"Not to have seen the cinema of Ray means existing in the world without seeing the sun or the moon." – Akira Kurosawa
One of the greatest film-makers in the world, Satyajit Ray (2, May, 1921 – 23, April 1992) contributed to the Golden age of Art-house Cinema with many great works of his. He was known for his versatility (as a director, music composer, lyricist and writer), the portrayal of humanism and the comprehensive command over his films and music.
"At the age when Bengali youth almost inevitably writes poetry, I was listening to European Classical music." – Satyajit Ray
Captivated by cinema at a very young age, he was a self-taught filmmaker. He was highly intrigued by the work of eminent directors like De Sica, Fellini, John Ford, and most of his education about film included repeated viewing of film classics by them. His first film Pather Panchali (Song of the Road) was also inspired by Vittorio De Sica‘s The Bicycle Thief (1948); its melancholic storyline, success in spite of non-professional actors and economical means and setting convinced Ray to attempt the film.
"The director is the only person who knows what the film is about." – Satyajit Ray
His first film took two-and-a-half years to complete due to financial constraints. Initially none of the producers were ready to invest in a first-time director with an unconventional plot. He worked with inexperienced crew members working on an unpaid basis. Ray put a lot into this film, including his wife’s jewelry. Released in 1955, Pather Panchali was a huge success and introduced neo-realism in India. With two sequels to the movie, Aparajito (1956) and Apur Sansar (1959), the series were named The Apu Trilogy.
His first film led Ray to be honored by Bharat Ratna, win an Academy Award for Lifetime Achievement and many International Awards, along with an unusual accolade by the British Film Institute as one of the three greatest directors in world cinema. The Apu Trilogy is not the best and most influential but is definitely among the greatest films made anywhere, tracing the life of Apu from childhood to parenthood, showing every aspect of the human life. He has made numerous films thereafter but the trilogy has always been considered as one of the best works by Ray.
"I would like my films to last." – Satyajit Ray
After his death, knowing the importance of his films, every effort was made to preserve them. The original negatives of the Apu Trilogy were kept at the Hinderson’s Films Laboratories, South London for restoration and preservation. On July 20 1993, due to a huge nitrate explosion, the lab caught fire and most of the negatives and prints were entirely or mostly damaged, which also included the Apu Trilogy.
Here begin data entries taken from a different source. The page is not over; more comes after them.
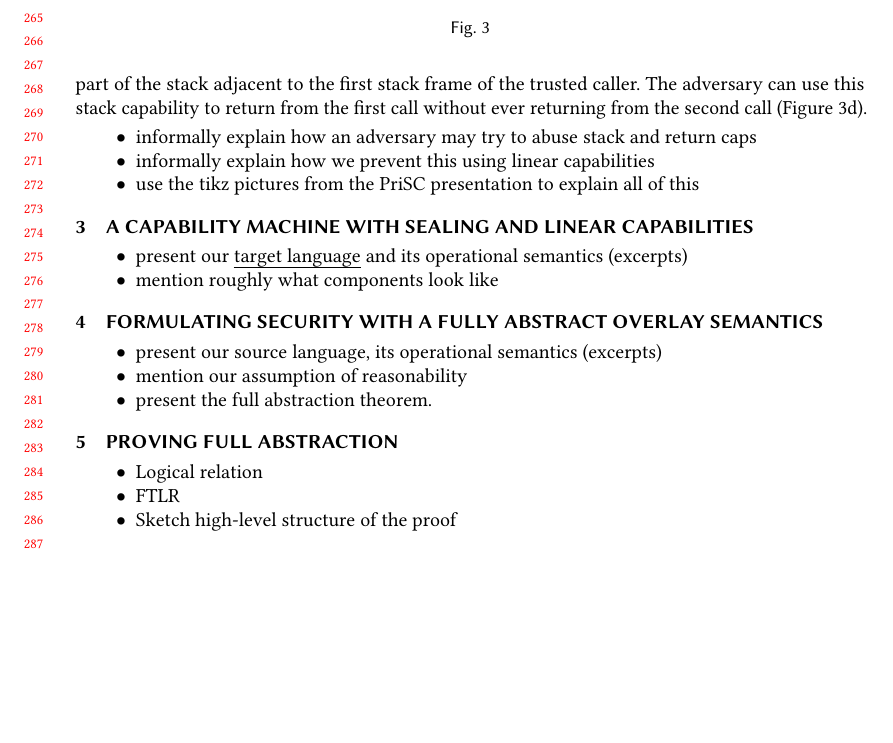
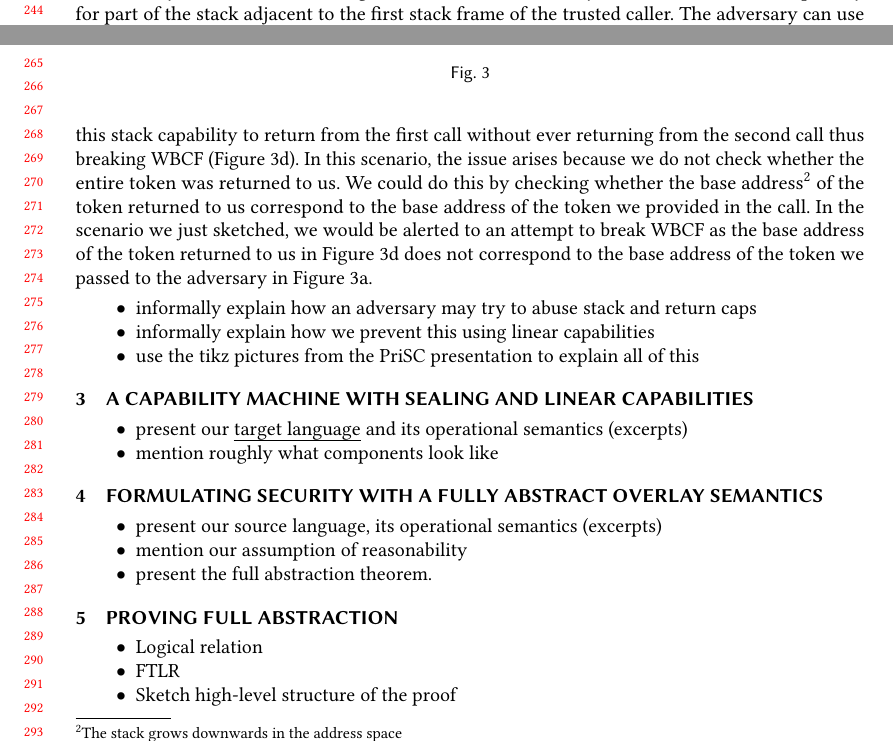
Before and after one commit to dominiquedevriese/capability-machine-reasoning-on-paper, a LaTeX paper (fully-abstract-comp/popl2019/paper.tex): part of page 6 of 8 before the commit and two parts of pages 5 and 6 of 8 after it, the two joined at a grey line, cut so that both start at the same text, the shorter picture padded with empty space. Compiled offline with pdfLaTeX.

Commit message:
Finished text for example for check base.

```diff
--- a/fully-abstract-comp/popl2019/paper.tex
+++ b/fully-abstract-comp/popl2019/paper.tex
@@ -397,11 +397,14 @@ At this point the adversary calls the trusted code with the remainder of the sta
 At some point the trusted code calls the adversary again leaving a second stack frame on the stack an giving the adversary the rest.
 At this point, the adversary has access to the stack capability passed in the second call performed by the trusted code as well as the stack capability stored away after the first call (Figure~\ref{fig:stack-base-abuse-c}).
 Now the adversary has access to a stack capability for part of the stack adjacent to the first stack frame of the trusted caller.
-The adversary can use this stack capability to return from the first call without ever returning from the second call (Figure~\ref{fig:stack-base-abuse-d}).
-
+The adversary can use this stack capability to return from the first call without ever returning from the second call thus breaking WBCF (Figure~\ref{fig:stack-base-abuse-d}).
+In this scenario, the issue arises because we do not check whether the entire token was returned to us.
+We could do this by checking whether the base address\footnote{The stack grows downwards in the address space} of the token returned to us correspond to the base address of the token we provided in the call.
+In the scenario we just sketched, we would be alerted to an attempt to break WBCF as the base address of the token returned to us in Figure~\ref{fig:stack-base-abuse-d} does not correspond to the base address of the token we passed to the adversary in Figure~\ref{fig:stack-base-abuse-a}.
 
 % Where do we get the stack pointer from, how can we know it is linear
 % The other attack.
+
 
 % Summary of CC
 
```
Severely damaged, the negatives were deemed unusable. Nonetheless, The Academy Film Archive at the Academy of Motion Picture Arts and Science preserved every piece of film.
"There’s always some room for improvisation." – Satyajit Ray
20 years later, the long forgotten negatives were checked by the L’immagine Ritrovata, Italy. Almost half of the films were found to be retrievable and in remarkable quality. The films were rehydrated and manually repaired by technicians. They spent thousands of hours reconstructing sprocket holes, splices and removing glue, tape and wax. It was scanned in 4K resolution and restored digitally. The Apu Trilogy is put back together frame by frame at the Criterion’s Restoration Lab. It has been considered by far the biggest work done by them.
The films were re-released in May 2015 in New York. It is considered an act of faith for the university to preserve the damaged tape and for the technology to develop 20 years later for the films to be retrieved. It was meant to be.
On your birthday, we pledge and hope, to make your wish stay true, Sir. Your films will remain, forever.